Photos: Cartier

In 1924, Cartier created its first ring with three intertwined bands in platinum, rose gold, and yellow gold. Soon after, in the same year, the house made a bracelet in a similar style. The striking yet minimalist style would soon become a celebrity favourite, sported by personalities such as poet Jean Cocteau, actor Alain Delon, and actress Grace Kelly.

Over the last hundred years, this classic design and celebrity favourite have been reinterpreted in myriad ways: Today, the third band is more likely to be in white gold rather than platinum, and Trinity bands have also been paved with diamonds, crafted from black ceramic, finished with facets or gadroons, or made in different sizes.

cartier trinity
An image from 1982 showing a bracelet, earrings, rings, and a lighter from the Trinity collection. (Photo: Cartier)

Such is the strength of the Trinity design that it has also lent itself to avant-garde creative experimentation: In March 2022, Chitose Abe, founder of Japanese fashion label Sacai, used her knack for deconstruction to play with the proportions of the three interlocking bands in a limited-edition collection.

As the iconic design celebrates its 100th anniversary this year, it was no surprise that Marie-Laure Cerede, director of watchmaking and jewellery design at Cartier, sought to put a truly distinctive new spin on the classic. But with the Trinity design being as iconic and harmonious as it is, this was an undertaking that she did not want to force.

In the press notes for the new Trinity collection, Cerede shares, “The idea of redesigning Cartier Trinity, an icon par excellence, seemed almost laughable, an impossible feat. But the challenge intrigued us. We forged ahead but freed ourselves from the obligation to produce a result at all costs. If a new design sparked inspiration, we would fully embrace it. But if it didn’t resonate, we agreed we would not push it further.”

cartier trinity
The new cushion-shaped version of the Cartier Trinity. (Photo: Cartier)

And resonate with the new designs they certainly did. Marking Trinity’s centennial, Cartier has launched two brand new iterations of this classic while also reissuing an XL Trinity bracelet from 2004 and introducing a new ring in an XL size.

The first new iteration sees the bands take on a squarish, cushion shape — available as gold or diamond-set rings and a gold bracelet.

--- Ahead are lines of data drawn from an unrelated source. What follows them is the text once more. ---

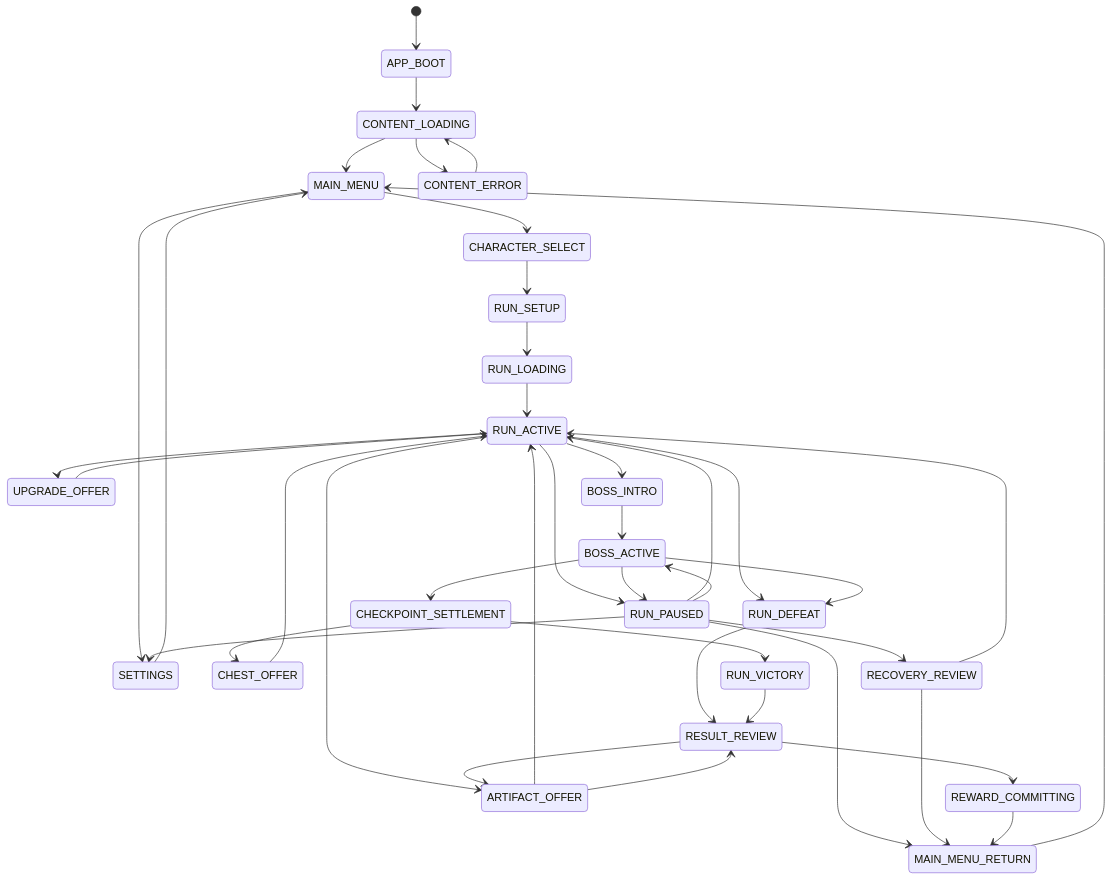
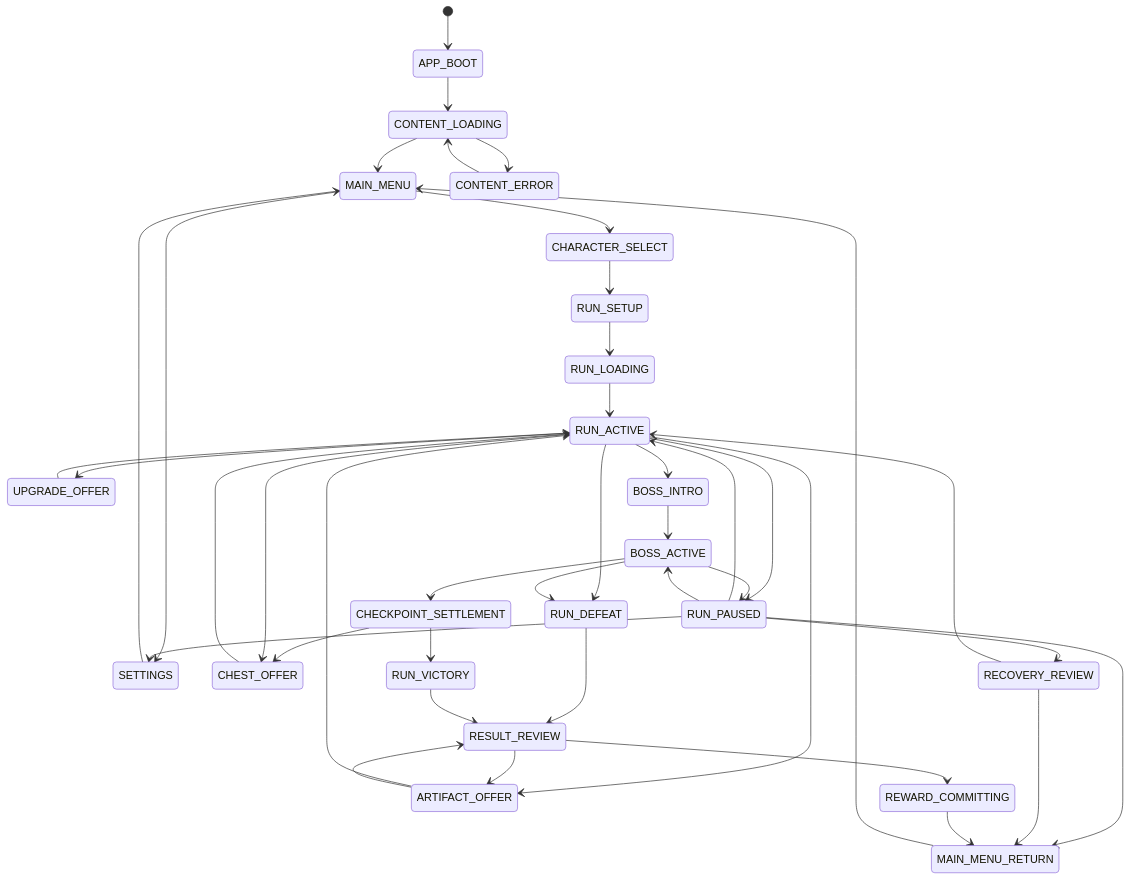
Before and after one commit to xxiamadelxx-blip/mac: the diagram in docs/architecture/first-run/FIRST_RUN_STATE_MACHINE.md, drawn with Mermaid. The commit also changed other lines of this file and 12 other files, not shown here.

Commit message:
docs(architecture): extend first run to 30 minutes

```diff
--- a/docs/architecture/first-run/FIRST_RUN_STATE_MACHINE.md
+++ b/docs/architecture/first-run/FIRST_RUN_STATE_MACHINE.md
@@ -53,42 +55,43 @@
 ~~~mermaid
 stateDiagram-v2
     [*] --> APP_BOOT
     APP_BOOT --> CONTENT_LOADING
     CONTENT_LOADING --> MAIN_MENU
     CONTENT_LOADING --> CONTENT_ERROR
     CONTENT_ERROR --> CONTENT_LOADING
     MAIN_MENU --> SETTINGS
     SETTINGS --> MAIN_MENU
     MAIN_MENU --> CHARACTER_SELECT
     CHARACTER_SELECT --> RUN_SETUP
     RUN_SETUP --> RUN_LOADING
     RUN_LOADING --> RUN_ACTIVE
     RUN_ACTIVE --> UPGRADE_OFFER
     UPGRADE_OFFER --> RUN_ACTIVE
     RUN_ACTIVE --> BOSS_INTRO
     BOSS_INTRO --> BOSS_ACTIVE
     BOSS_ACTIVE --> CHECKPOINT_SETTLEMENT
     CHECKPOINT_SETTLEMENT --> CHEST_OFFER
+    RUN_ACTIVE --> CHEST_OFFER
     CHECKPOINT_SETTLEMENT --> RUN_VICTORY
     RUN_ACTIVE --> ARTIFACT_OFFER
     RESULT_REVIEW --> ARTIFACT_OFFER
     ARTIFACT_OFFER --> RUN_ACTIVE
     ARTIFACT_OFFER --> RESULT_REVIEW
     CHEST_OFFER --> RUN_ACTIVE
     RUN_ACTIVE --> RUN_PAUSED
     BOSS_ACTIVE --> RUN_PAUSED
     RUN_PAUSED --> RUN_ACTIVE
     RUN_PAUSED --> BOSS_ACTIVE
     RUN_PAUSED --> SETTINGS
     RUN_PAUSED --> MAIN_MENU_RETURN
     RUN_PAUSED --> RECOVERY_REVIEW
     RECOVERY_REVIEW --> RUN_ACTIVE
     RECOVERY_REVIEW --> MAIN_MENU_RETURN
     RUN_ACTIVE --> RUN_DEFEAT
     BOSS_ACTIVE --> RUN_DEFEAT
     RUN_DEFEAT --> RESULT_REVIEW
     RUN_VICTORY --> RESULT_REVIEW
     RESULT_REVIEW --> REWARD_COMMITTING
     REWARD_COMMITTING --> MAIN_MENU_RETURN
     MAIN_MENU_RETURN --> MAIN_MENU
 ~~~
```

The angular form adds an unexpected and modern edge to the familiar tri-circular form. An unconventional approach was needed to create the surprisingly fresh shape and ensure that it did not compromise the Trinity’s fluidity and comfort.

Cerede explains, “Instead of starting from a hand-drawn sketch, we worked the volume by hand — kneading the material, rolling it, and compressing it to isolate a creative direction. To our surprise, an unexpected new shape began to emerge: a cushion.

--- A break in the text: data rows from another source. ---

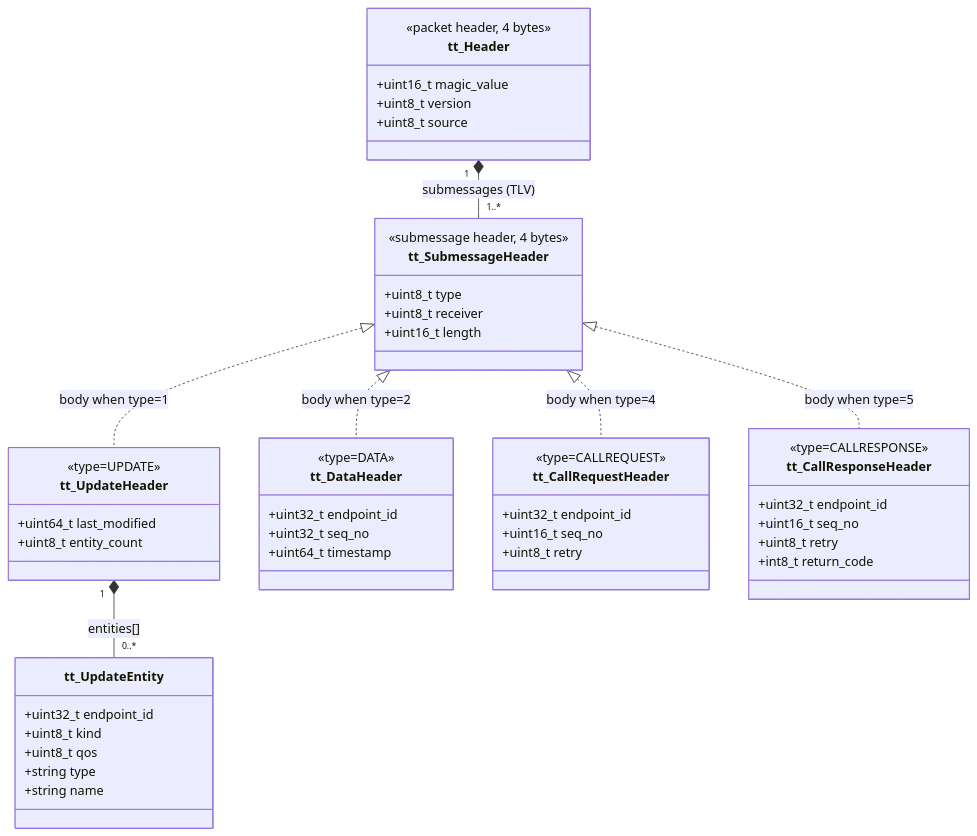
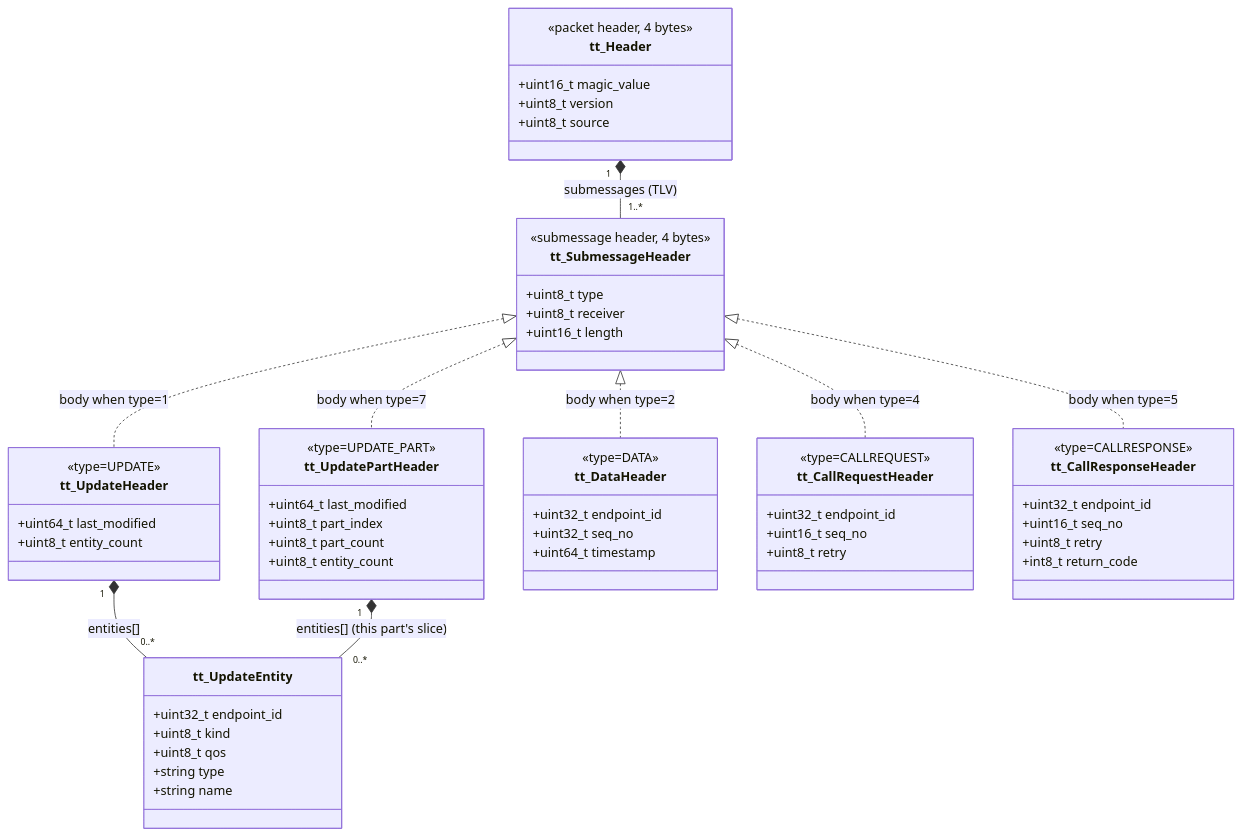
The second of 4 diagrams in DESIGN.md (tsnlab/tickle), drawn with Mermaid before and after one commit. The commit also changed other lines of this file and 5 other files, not shown here.

````diff
--- a/DESIGN.md
+++ b/DESIGN.md
@@ -132,59 +132,69 @@
 ```mermaid
 classDiagram
     class tt_Header {
         <<packet header, 4 bytes>>
         +uint16_t magic_value
         +uint8_t version
         +uint8_t source
     }
 
     class tt_SubmessageHeader {
         <<submessage header, 4 bytes>>
         +uint8_t type
         +uint8_t receiver
         +uint16_t length
     }
 
     class tt_UpdateHeader {
         <<type=UPDATE>>
         +uint64_t last_modified
+        +uint8_t entity_count
+    }
+
+    class tt_UpdatePartHeader {
+        <<type=UPDATE_PART>>
+        +uint64_t last_modified
+        +uint8_t part_index
+        +uint8_t part_count
         +uint8_t entity_count
     }
 
     class tt_UpdateEntity {
         +uint32_t endpoint_id
         +uint8_t kind
         +uint8_t qos
         +string type
         +string name
     }
 
     class tt_DataHeader {
         <<type=DATA>>
         +uint32_t endpoint_id
         +uint32_t seq_no
         +uint64_t timestamp
     }
 
     class tt_CallRequestHeader {
         <<type=CALLREQUEST>>
         +uint32_t endpoint_id
         +uint16_t seq_no
         +uint8_t retry
     }
 
     class tt_CallResponseHeader {
         <<type=CALLRESPONSE>>
         +uint32_t endpoint_id
         +uint16_t seq_no
         +uint8_t retry
         +int8_t return_code
     }
 
     tt_Header "1" *-- "1..*" tt_SubmessageHeader : submessages (TLV)
     tt_SubmessageHeader <|.. tt_UpdateHeader : body when type=1
     tt_SubmessageHeader <|.. tt_DataHeader : body when type=2
     tt_SubmessageHeader <|.. tt_CallRequestHeader : body when type=4
     tt_SubmessageHeader <|.. tt_CallResponseHeader : body when type=5
+    tt_SubmessageHeader <|.. tt_UpdatePartHeader : body when type=7
     tt_UpdateHeader "1" *-- "0..*" tt_UpdateEntity : entities[]
+    tt_UpdatePartHeader "1" *-- "0..*" tt_UpdateEntity : entities[] (this part's slice)
 ```
````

“After unlocking the shape, we had to pinpoint its ideal proportions. With the finesse of a stone sculptor, we stripped away layers, little by little, a tenth of a millimetre at a time. It was a work of utmost precision.”

cartier trinity
The new modular version of the Cartier Trinity ring. (Photo: Cartier)

The second new edition offers an even more intriguing reimagining of the trio of bands. A modular version of the Trinity and set with 144 brilliant-cut diamonds, this design can be worn as a large, wide single band or — as with its classical form — as three more obviously discrete bands.

The team turned to a traditional Japanese wooden puzzle while realising this sculptural piece, which Cerede notes can be worn “fused together for a discreet day look” or unravelled “to reveal the diamonds” for a dressier event. 

She says, “The modular Trinity takes a counterintuitive design approach: construction, then deconstruction. Like a Kumiki puzzle, we envisioned the Trinity bands interlocked as one structure and then designed in reverse to deconstruct them into three. This naturally creates multiple ways to wear the same ring, which makes this Trinity so contemporary and adds to its universality.”